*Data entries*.
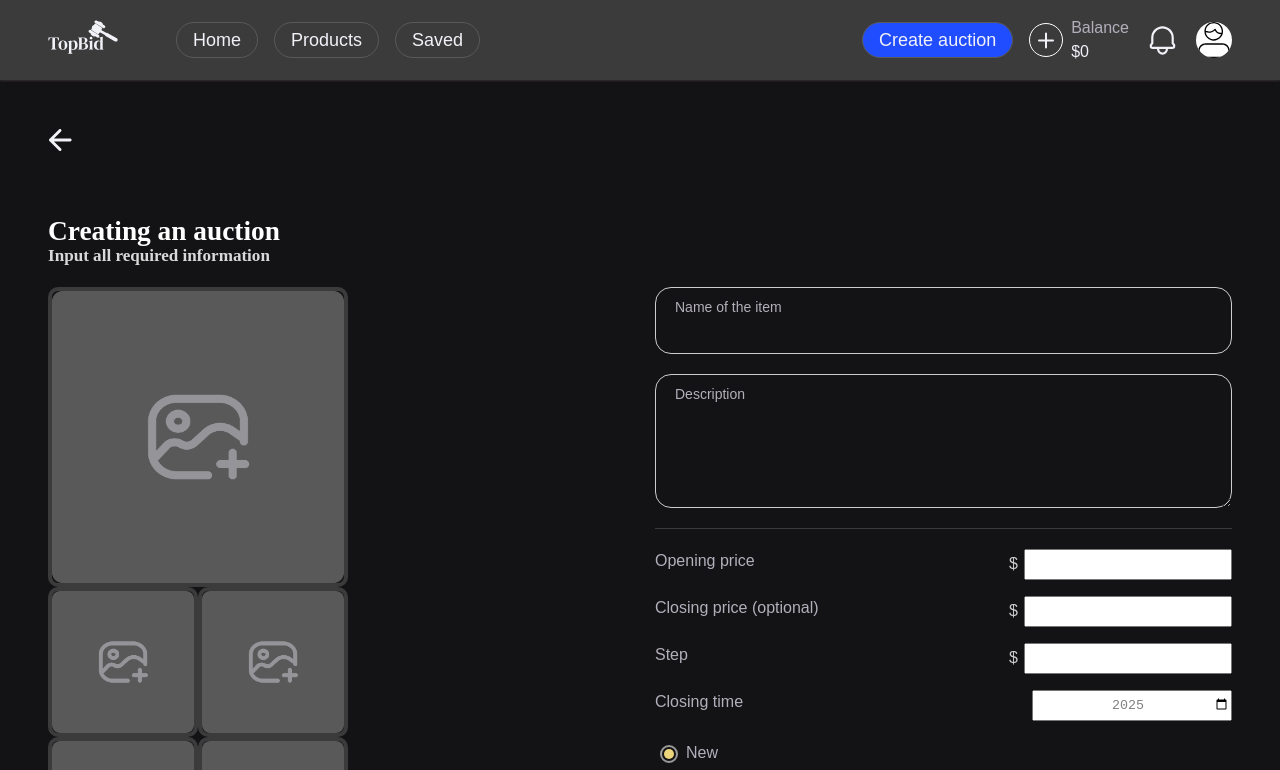
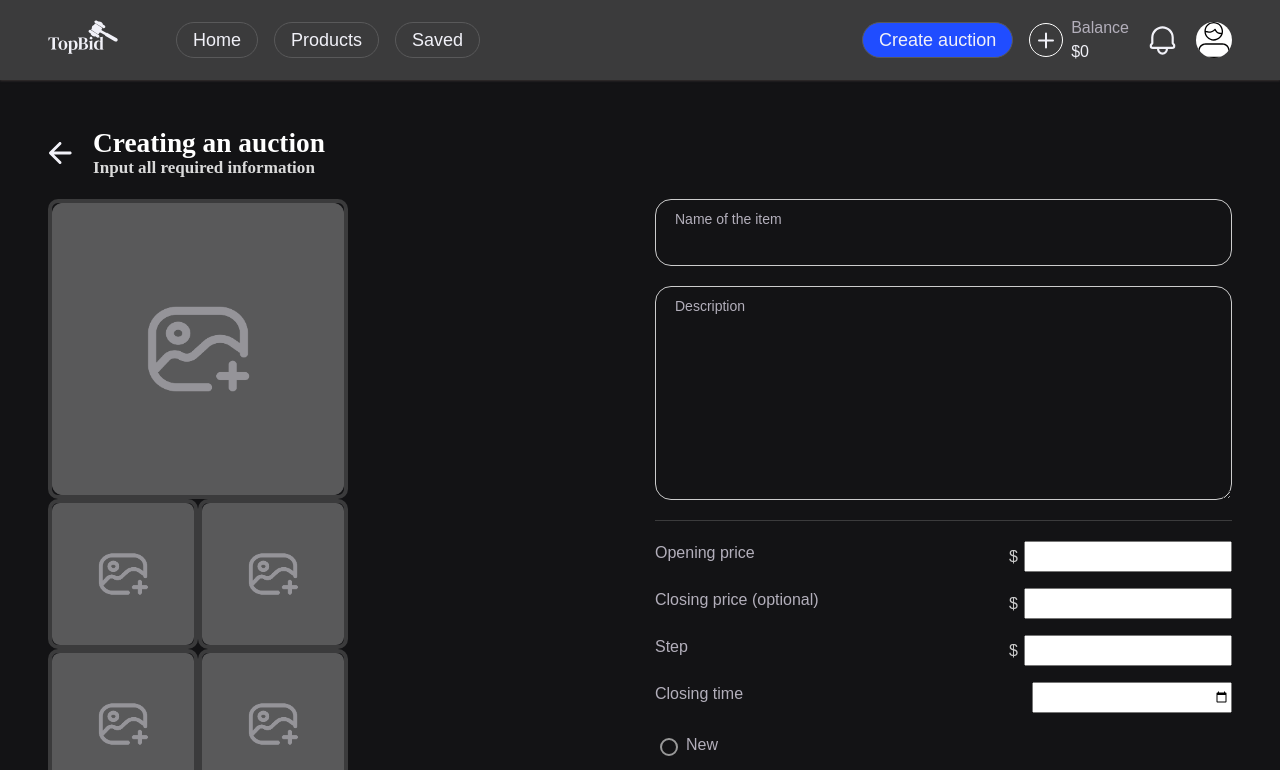
Before and after one commit to Eater228/team-project-fe, a React (Vite) app: page /#/create in a window 1280 px wide. Shown: the top 770 px of the page. Built offline with nearby package versions, Linux system fonts and the light colour scheme; a web font is replaced by a local one.

Commit message:
Fix look calendar

```diff
--- a/src/Component/CreatePage/CreatePage.module.scss
+++ b/src/Component/CreatePage/CreatePage.module.scss
@@ -17,7 +17,9 @@
   }
 
   .header {
-    margin-top: 88px;
+    display: flex;
+    align-items: center;
+    // margin-top: 88px;
     margin-bottom: 20px;
     width: 100%;
 
@@ -32,7 +34,7 @@
     }
 
     p {
-      color: #D9D9D9;
+      color: #d9d9d9;
       margin: 0;
       text-align: left;
       font-family: Lexend Exa;
@@ -44,8 +46,10 @@
   }
 
   .backButton {
-    position: absolute;
-    // padding: 21px;
+    // position: absolute;
+    display: flex;
+    align-items: center;
+    padding-right: 21px;
     left: 48px;
     cursor: pointer;
     // margin-bottom: 20px;
@@ -143,8 +147,6 @@
           }
         }
 
-
-
         .smallImages {
           // flex-wrap: wrap;
           // flex-grow: 1; /* Дозволяє займати доступний простір */
@@ -218,6 +220,7 @@
     flex: 1;
     display: flex;
     flex-direction: column;
+    margin-top: 71px;
     gap: 20px;
 
     .formGroup {
@@ -259,7 +262,7 @@
         background-color: inherit;
         padding: 32px 0 0 20px;
         resize: vertical;
-        height: 100px;
+        height: 180px;
       }
     }
 
@@ -297,6 +300,26 @@
           input {
             min-height: 25px;
             padding-left: 25px;
+          }
+
+          input[type="date"]:not(.filled)::-webkit-datetime-edit-text,
+          input[type="date"]:not(.filled)::-webkit-datetime-edit-year-field,
+          input[type="date"]:not(.filled)::-webkit-datetime-edit-month-field,
+          input[type="date"]:not(.filled)::-webkit-datetime-edit-day-field {
+            color: transparent;
+          }
+
+          /* Після вибору дати робимо все білим */
+          input[type="date"].filled::-webkit-datetime-edit-year-field,
+          input[type="date"].filled::-webkit-datetime-edit-month-field,
+          input[type="date"].filled::-webkit-datetime-edit-day-field {
+            color: white;
+          }
+
+          /* Робить так, щоб увесь input реагував на клік */
+          input[type="date"] {
+            // color: red;
+            cursor: pointer;
           }
 
           .datetime {
--- a/src/Component/CreatePage/CreatePage.tsx
+++ b/src/Component/CreatePage/CreatePage.tsx
@@ -5,6 +5,7 @@ import { useSelector } from 'react-redux';
 import { RootState } from '../../Store/Store'; // Adjust the import path as necessary
 import ArrowBackIcon from '/img/icons/ArrowBack.svg'; // Adjust the import path as necessary
 import { AuctionLotData, userService } from '../../Service/userService';
+import classNames from 'classnames';
 
 const categories = [
   "Art & Antiques",
@@ -29,8 +30,8 @@ export const CreatePage: React.FC = () => {
   const [openingPrice, setOpeningPrice] = useState('');
   const [closingPrice, setClosingPrice] = useState('');
   const [step, setStep] = useState('');
-  const [condition, setCondition] = useState('new');
-  const [category, setCategory] = useState(categories[0]);
+  const [condition, setCondition] = useState('');
+  const [category, setCategory] = useState('');
   const [showModal, setShowModal] = useState(false);
   const [errors, setErrors] = useState<{ [key: string]: boolean | string }>({});
   const [closingTime, setClosingTime] = useState('');
@@ -107,7 +108,7 @@ export const CreatePage: React.FC = () => {
         setClosingPrice("");
         setStep("");
         setCondition("new");
-        setCategory(categories[0]);
+        setCategory("");
         setImages([]);
         setErrors({});
       } else {
@@ -179,21 +180,28 @@ export const CreatePage: React.FC = () => {
 
   const maxClosingTime = new Date();
   maxClosingTime.setMonth(maxClosingTime.getMonth() + 1);
-  const maxClosingTimeString = maxClosingTime.toISOString().slice(0, 16);
-  const minClosingTimeString = new Date().toISOString().slice(0, 16);
+  const maxClosingTimeString = maxClosingTime.toISOString().split("T")[0]; // Формат YYYY-MM-DD
+  const minClosingTimeString = new Date().toISOString().split("T")[0];
+
+
+  const handleInputFocus = (event: React.FocusEvent<HTMLInputElement>) => {
+    event.target.showPicker(); // Відкриває календар при будь-якому кліку
+  };
 
   return (
     <div className={styles.createPage}>
-      <div className={styles.backButton} onClick={handleGoBack}>
-        <img src={ArrowBackIcon} alt="Back" />
-      </div>
-      <div className={styles.header}>
-        <h1>Creating an auction</h1>
-        <p>Input all required information</p>
-      </div>
       <form onSubmit={handleSubmit} className={styles.form}>
         <div className={styles.leftSection}>
           <div className={styles.stickyContainer}>
+            <div className={styles.header}>
+              <div className={styles.backButton} onClick={handleGoBack}>
+                <img src={ArrowBackIcon} alt="Back" />
+              </div>
+              <div>
+                <h1>Creating an auction</h1>
+                <p>Input all required information</p>
+              </div>
+            </div>
             <div className={styles.imageUpload}>
               <div className={styles.imageBlock}>
                 <div className={styles.mainImage} onClick={!images[0] ? openFilePicker : undefined}>
@@ -258,6 +266,7 @@ export const CreatePage: React.FC = () => {
               value={description}
               onChange={(e) => setDescription(e.target.value)}
               onBlur={handleDescriptionBlur}
+              maxLength={500}
             />
             <label className={styles.inputLabel} htmlFor="description">Description</label>
             {errors.description && <span className={styles.errorText}>{errors.description}</span>}
@@ -304,13 +313,14 @@ export const CreatePage: React.FC = () => {
               <label htmlFor="closingTime">Closing time</label>
               <div className={styles.inputWrapper}>
                 <input
-                  type="datetime-local"
+                  type="date"
                   id="closingTime"
                   value={closingTime}
                   onChange={handleClosingTimeChange}
+                  onFocus={handleInputFocus}
                   min={minClosingTimeString}
                   max={maxClosingTimeString}
-                  className={styles.datetime}
+                  className={classNames(styles.datetime, { [styles.filled]: closingTime })}
                 />
               </div>
             </div>
```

*How to complete this task*. Above are the entries; write them out again exactly, omitting the pictures.

*Response to this exercise*.
Before and after one commit to Eater228/team-project-fe, a React (Vite) app: page /#/create in a window 1280 px wide. Shown: the top 770 px of the page. Built offline with nearby package versions, Linux system fonts and the light colour scheme; a web font is replaced by a local one.

Commit message:
Fix look calendar

```diff
--- a/src/Component/CreatePage/CreatePage.module.scss
+++ b/src/Component/CreatePage/CreatePage.module.scss
@@ -17,7 +17,9 @@
   }
 
   .header {
-    margin-top: 88px;
+    display: flex;
+    align-items: center;
+    // margin-top: 88px;
     margin-bottom: 20px;
     width: 100%;
 
@@ -32,7 +34,7 @@
     }
 
     p {
-      color: #D9D9D9;
+      color: #d9d9d9;
       margin: 0;
       text-align: left;
       font-family: Lexend Exa;
@@ -44,8 +46,10 @@
   }
 
   .backButton {
-    position: absolute;
-    // padding: 21px;
+    // position: absolute;
+    display: flex;
+    align-items: center;
+    padding-right: 21px;
     left: 48px;
     cursor: pointer;
     // margin-bottom: 20px;
@@ -143,8 +147,6 @@
           }
         }
 
-
-
         .smallImages {
           // flex-wrap: wrap;
           // flex-grow: 1; /* Дозволяє займати доступний простір */
@@ -218,6 +220,7 @@
     flex: 1;
     display: flex;
     flex-direction: column;
+    margin-top: 71px;
     gap: 20px;
 
     .formGroup {
@@ -259,7 +262,7 @@
         background-color: inherit;
         padding: 32px 0 0 20px;
         resize: vertical;
-        height: 100px;
+        height: 180px;
       }
     }
 
@@ -297,6 +300,26 @@
           input {
             min-height: 25px;
             padding-left: 25px;
+          }
+
+          input[type="date"]:not(.filled)::-webkit-datetime-edit-text,
+          input[type="date"]:not(.filled)::-webkit-datetime-edit-year-field,
+          input[type="date"]:not(.filled)::-webkit-datetime-edit-month-field,
+          input[type="date"]:not(.filled)::-webkit-datetime-edit-day-field {
+            color: transparent;
+          }
+
+          /* Після вибору дати робимо все білим */
+          input[type="date"].filled::-webkit-datetime-edit-year-field,
+          input[type="date"].filled::-webkit-datetime-edit-month-field,
+          input[type="date"].filled::-webkit-datetime-edit-day-field {
+            color: white;
+          }
+
+          /* Робить так, щоб увесь input реагував на клік */
+          input[type="date"] {
+            // color: red;
+            cursor: pointer;
           }
 
           .datetime {
--- a/src/Component/CreatePage/CreatePage.tsx
+++ b/src/Component/CreatePage/CreatePage.tsx
@@ -5,6 +5,7 @@ import { useSelector } from 'react-redux';
 import { RootState } from '../../Store/Store'; // Adjust the import path as necessary
 import ArrowBackIcon from '/img/icons/ArrowBack.svg'; // Adjust the import path as necessary
 import { AuctionLotData, userService } from '../../Service/userService';
+import classNames from 'classnames';
 
 const categories = [
   "Art & Antiques",
@@ -29,8 +30,8 @@ export const CreatePage: React.FC = () => {
   const [openingPrice, setOpeningPrice] = useState('');
   const [closingPrice, setClosingPrice] = useState('');
   const [step, setStep] = useState('');
-  const [condition, setCondition] = useState('new');
-  const [category, setCategory] = useState(categories[0]);
+  const [condition, setCondition] = useState('');
+  const [category, setCategory] = useState('');
   const [showModal, setShowModal] = useState(false);
   const [errors, setErrors] = useState<{ [key: string]: boolean | string }>({});
   const [closingTime, setClosingTime] = useState('');
@@ -107,7 +108,7 @@ export const CreatePage: React.FC = () => {
         setClosingPrice("");
         setStep("");
         setCondition("new");
-        setCategory(categories[0]);
+        setCategory("");
         setImages([]);
         setErrors({});
       } else {
@@ -179,21 +180,28 @@ export const CreatePage: React.FC = () => {
 
   const maxClosingTime = new Date();
   maxClosingTime.setMonth(maxClosingTime.getMonth() + 1);
-  const maxClosingTimeString = maxClosingTime.toISOString().slice(0, 16);
-  const minClosingTimeString = new Date().toISOString().slice(0, 16);
+  const maxClosingTimeString = maxClosingTime.toISOString().split("T")[0]; // Формат YYYY-MM-DD
+  const minClosingTimeString = new Date().toISOString().split("T")[0];
+
+
+  const handleInputFocus = (event: React.FocusEvent<HTMLInputElement>) => {
+    event.target.showPicker(); // Відкриває календар при будь-якому кліку
+  };
 
   return (
     <div className={styles.createPage}>
-      <div className={styles.backButton} onClick={handleGoBack}>
-        <img src={ArrowBackIcon} alt="Back" />
-      </div>
-      <div className={styles.header}>
-        <h1>Creating an auction</h1>
-        <p>Input all required information</p>
-      </div>
       <form onSubmit={handleSubmit} className={styles.form}>
         <div className={styles.leftSection}>
           <div className={styles.stickyContainer}>
+            <div className={styles.header}>
+              <div className={styles.backButton} onClick={handleGoBack}>
+                <img src={ArrowBackIcon} alt="Back" />
+              </div>
+              <div>
+                <h1>Creating an auction</h1>
+                <p>Input all required information</p>
+              </div>
+            </div>
             <div className={styles.imageUpload}>
               <div className={styles.imageBlock}>
                 <div className={styles.mainImage} onClick={!images[0] ? openFilePicker : undefined}>
@@ -258,6 +266,7 @@ export const CreatePage: React.FC = () => {
               value={description}
               onChange={(e) => setDescription(e.target.value)}
               onBlur={handleDescriptionBlur}
+              maxLength={500}
             />
             <label className={styles.inputLabel} htmlFor="description">Description</label>
             {errors.description && <span className={styles.errorText}>{errors.description}</span>}
@@ -304,13 +313,14 @@ export const CreatePage: React.FC = () => {
               <label htmlFor="closingTime">Closing time</label>
               <div className={styles.inputWrapper}>
                 <input
-                  type="datetime-local"
+                  type="date"
                   id="closingTime"
                   value={closingTime}
                   onChange={handleClosingTimeChange}
+                  onFocus={handleInputFocus}
                   min={minClosingTimeString}
                   max={maxClosingTimeString}
-                  className={styles.datetime}
+                  className={classNames(styles.datetime, { [styles.filled]: closingTime })}
                 />
               </div>
             </div>
```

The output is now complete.